▶ **SUPPLIED RECORDS**:
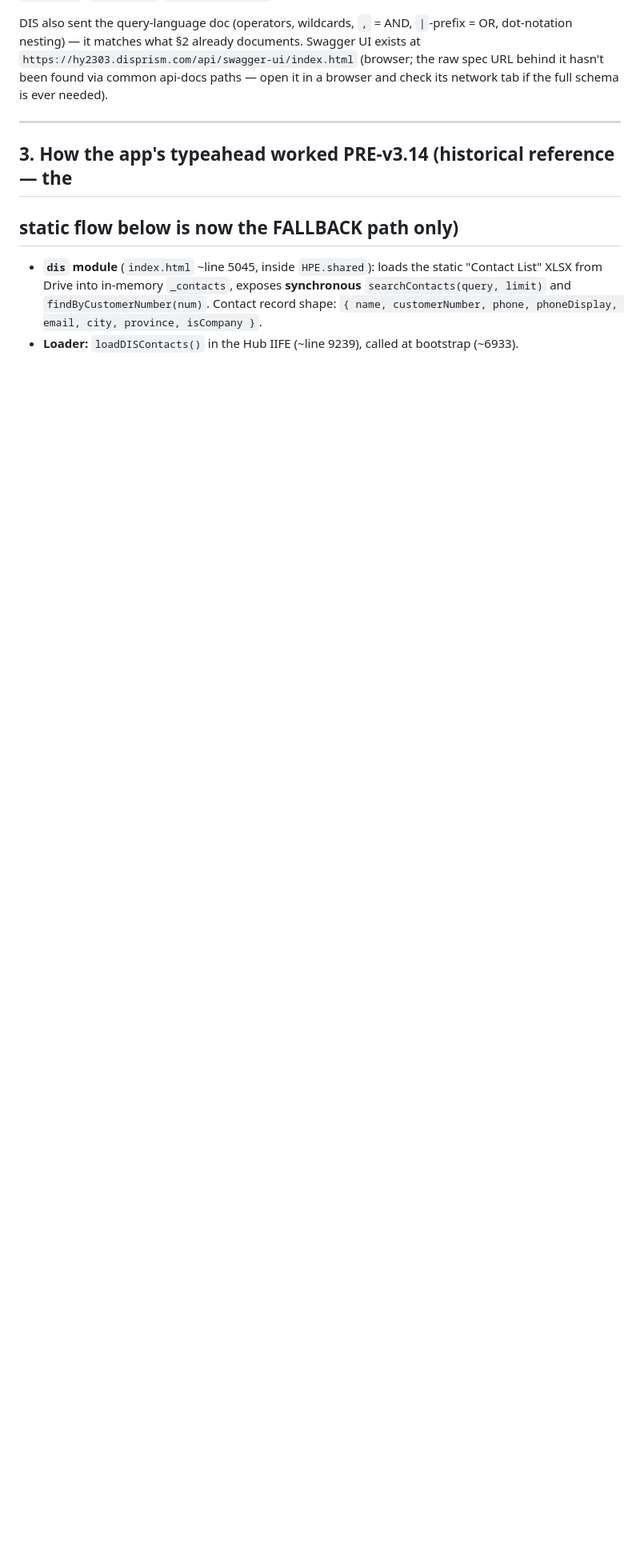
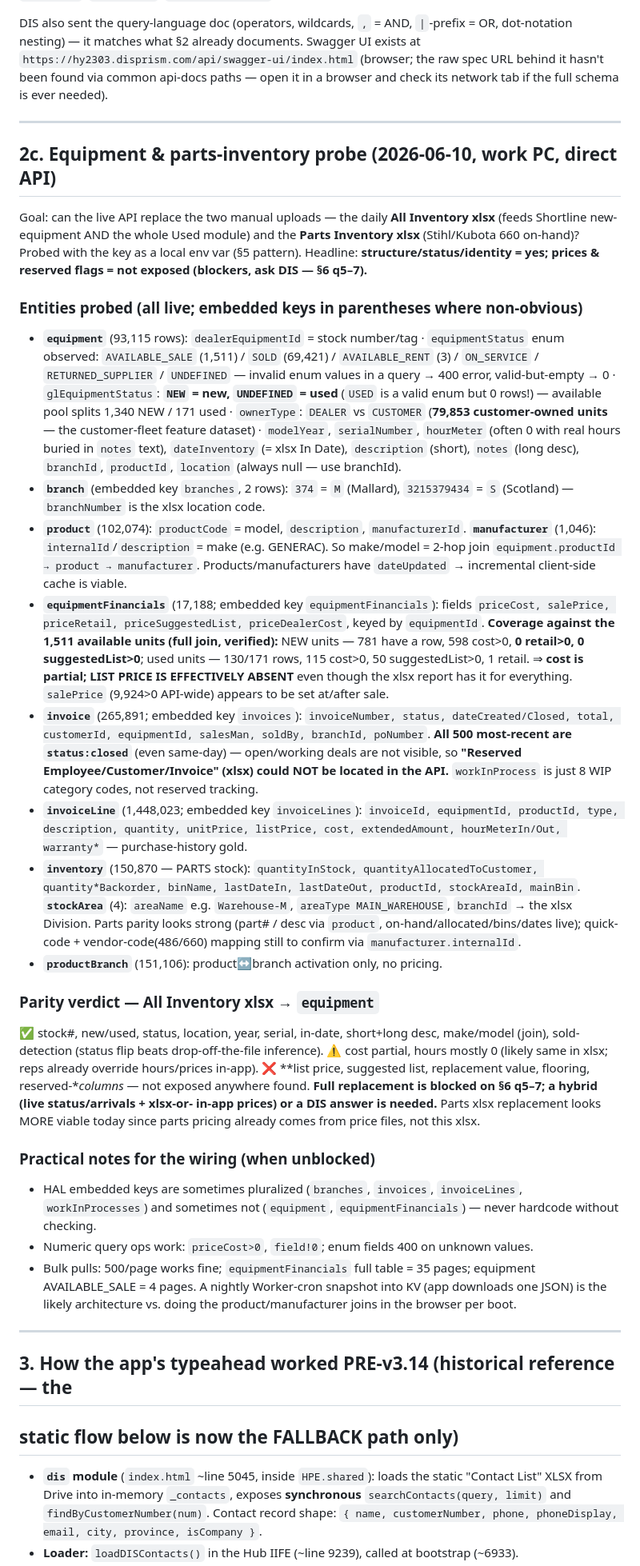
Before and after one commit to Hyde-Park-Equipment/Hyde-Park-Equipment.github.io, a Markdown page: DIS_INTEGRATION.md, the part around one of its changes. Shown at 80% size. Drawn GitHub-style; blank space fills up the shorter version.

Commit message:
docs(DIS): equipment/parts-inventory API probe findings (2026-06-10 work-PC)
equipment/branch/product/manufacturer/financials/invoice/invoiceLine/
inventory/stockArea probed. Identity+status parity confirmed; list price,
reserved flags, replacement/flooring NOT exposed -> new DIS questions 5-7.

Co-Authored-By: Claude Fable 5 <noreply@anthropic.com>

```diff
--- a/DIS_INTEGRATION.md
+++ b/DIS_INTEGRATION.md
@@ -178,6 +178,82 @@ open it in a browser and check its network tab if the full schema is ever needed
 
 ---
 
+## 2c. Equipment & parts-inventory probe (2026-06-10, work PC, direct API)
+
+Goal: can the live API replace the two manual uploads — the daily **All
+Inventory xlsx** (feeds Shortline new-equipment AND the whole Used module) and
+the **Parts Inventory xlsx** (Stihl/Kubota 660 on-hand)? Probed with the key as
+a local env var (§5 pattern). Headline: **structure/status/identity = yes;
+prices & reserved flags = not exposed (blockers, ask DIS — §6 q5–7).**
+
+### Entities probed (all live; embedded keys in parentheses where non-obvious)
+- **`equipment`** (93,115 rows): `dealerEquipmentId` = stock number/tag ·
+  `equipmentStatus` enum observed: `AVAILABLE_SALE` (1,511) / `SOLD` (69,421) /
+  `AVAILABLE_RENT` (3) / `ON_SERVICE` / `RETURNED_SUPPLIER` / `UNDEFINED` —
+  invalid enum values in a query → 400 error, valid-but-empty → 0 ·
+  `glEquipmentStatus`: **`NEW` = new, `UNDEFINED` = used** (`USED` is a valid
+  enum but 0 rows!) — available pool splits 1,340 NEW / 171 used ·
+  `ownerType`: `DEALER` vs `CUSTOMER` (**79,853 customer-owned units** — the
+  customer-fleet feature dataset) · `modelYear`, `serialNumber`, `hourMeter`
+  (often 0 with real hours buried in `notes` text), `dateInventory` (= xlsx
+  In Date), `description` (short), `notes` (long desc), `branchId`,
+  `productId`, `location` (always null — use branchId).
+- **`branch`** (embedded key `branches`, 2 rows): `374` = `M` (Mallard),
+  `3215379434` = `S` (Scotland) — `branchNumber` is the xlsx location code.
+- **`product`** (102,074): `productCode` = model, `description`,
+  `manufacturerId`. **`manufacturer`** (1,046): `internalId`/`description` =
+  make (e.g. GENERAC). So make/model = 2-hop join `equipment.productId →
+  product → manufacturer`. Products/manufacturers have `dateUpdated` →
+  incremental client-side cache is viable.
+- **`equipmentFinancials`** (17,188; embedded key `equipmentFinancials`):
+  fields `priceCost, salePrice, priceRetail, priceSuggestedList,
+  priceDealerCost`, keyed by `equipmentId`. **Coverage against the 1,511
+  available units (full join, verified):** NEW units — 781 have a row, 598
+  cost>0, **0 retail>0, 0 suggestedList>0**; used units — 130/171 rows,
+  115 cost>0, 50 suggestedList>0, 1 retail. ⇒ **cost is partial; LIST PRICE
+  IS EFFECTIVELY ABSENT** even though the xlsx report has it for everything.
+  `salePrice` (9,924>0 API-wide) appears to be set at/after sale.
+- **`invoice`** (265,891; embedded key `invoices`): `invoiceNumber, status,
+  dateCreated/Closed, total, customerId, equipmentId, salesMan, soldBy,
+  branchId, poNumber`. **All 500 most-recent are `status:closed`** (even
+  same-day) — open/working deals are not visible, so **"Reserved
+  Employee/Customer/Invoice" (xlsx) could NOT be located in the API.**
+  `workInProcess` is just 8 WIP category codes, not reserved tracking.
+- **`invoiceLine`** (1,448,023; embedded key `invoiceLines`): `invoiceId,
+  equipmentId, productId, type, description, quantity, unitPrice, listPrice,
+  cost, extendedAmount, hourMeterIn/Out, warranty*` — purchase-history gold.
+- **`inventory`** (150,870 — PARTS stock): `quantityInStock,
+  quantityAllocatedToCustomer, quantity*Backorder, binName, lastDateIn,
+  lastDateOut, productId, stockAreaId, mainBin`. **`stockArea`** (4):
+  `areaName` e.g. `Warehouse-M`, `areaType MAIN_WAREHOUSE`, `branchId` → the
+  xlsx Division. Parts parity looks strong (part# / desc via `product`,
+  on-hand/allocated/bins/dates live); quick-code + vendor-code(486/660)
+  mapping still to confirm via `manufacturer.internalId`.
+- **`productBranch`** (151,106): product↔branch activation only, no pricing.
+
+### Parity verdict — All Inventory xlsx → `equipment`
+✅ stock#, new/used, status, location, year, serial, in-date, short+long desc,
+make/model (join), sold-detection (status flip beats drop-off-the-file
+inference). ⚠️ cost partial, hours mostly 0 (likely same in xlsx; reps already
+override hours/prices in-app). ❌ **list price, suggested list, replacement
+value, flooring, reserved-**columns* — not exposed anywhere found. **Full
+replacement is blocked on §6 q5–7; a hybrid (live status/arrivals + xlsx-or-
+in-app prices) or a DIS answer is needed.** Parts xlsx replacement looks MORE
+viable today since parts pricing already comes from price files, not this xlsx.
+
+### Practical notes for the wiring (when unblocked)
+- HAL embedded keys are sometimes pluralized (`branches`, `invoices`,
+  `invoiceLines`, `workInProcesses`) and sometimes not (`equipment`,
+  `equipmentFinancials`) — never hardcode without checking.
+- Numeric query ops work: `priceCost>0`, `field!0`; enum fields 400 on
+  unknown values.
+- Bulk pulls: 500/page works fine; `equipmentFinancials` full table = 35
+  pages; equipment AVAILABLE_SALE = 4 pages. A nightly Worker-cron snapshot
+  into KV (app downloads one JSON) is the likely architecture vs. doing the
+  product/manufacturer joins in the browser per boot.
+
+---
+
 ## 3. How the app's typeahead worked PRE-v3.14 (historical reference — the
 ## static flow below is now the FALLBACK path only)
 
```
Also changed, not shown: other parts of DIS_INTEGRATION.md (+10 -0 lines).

* * *

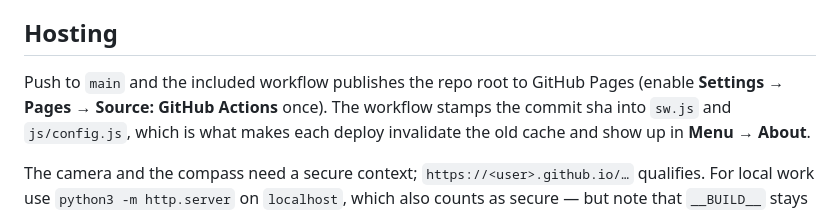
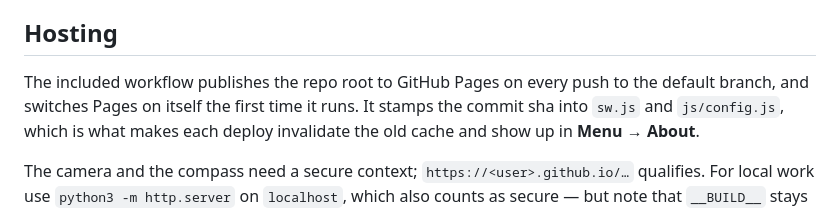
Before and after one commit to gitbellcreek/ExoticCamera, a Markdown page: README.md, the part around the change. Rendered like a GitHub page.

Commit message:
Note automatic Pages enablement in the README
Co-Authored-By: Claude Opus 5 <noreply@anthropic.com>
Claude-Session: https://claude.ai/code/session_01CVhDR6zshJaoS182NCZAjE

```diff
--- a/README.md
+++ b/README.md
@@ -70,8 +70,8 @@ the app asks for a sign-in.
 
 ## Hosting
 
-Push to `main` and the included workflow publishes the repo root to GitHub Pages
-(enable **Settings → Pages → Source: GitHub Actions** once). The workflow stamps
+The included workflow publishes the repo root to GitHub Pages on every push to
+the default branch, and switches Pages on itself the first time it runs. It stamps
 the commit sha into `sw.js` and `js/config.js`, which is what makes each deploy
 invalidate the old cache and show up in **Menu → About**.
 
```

▶ **TASK TO CARRY OUT**: Whenever the string "after" turns up in a line above, copy that line out.

▶ **RESULT OF THE TASK**:
Before and after one commit to Hyde-Park-Equipment/Hyde-Park-Equipment.github.io, a Markdown page: DIS_INTEGRATION.md, the part around one of its changes. Shown at 80% size. Drawn GitHub-style; blank space fills up the shorter version.
+  `salePrice` (9,924>0 API-wide) appears to be set at/after sale.
Before and after one commit to gitbellcreek/ExoticCamera, a Markdown page: README.md, the part around the change. Rendered like a GitHub page.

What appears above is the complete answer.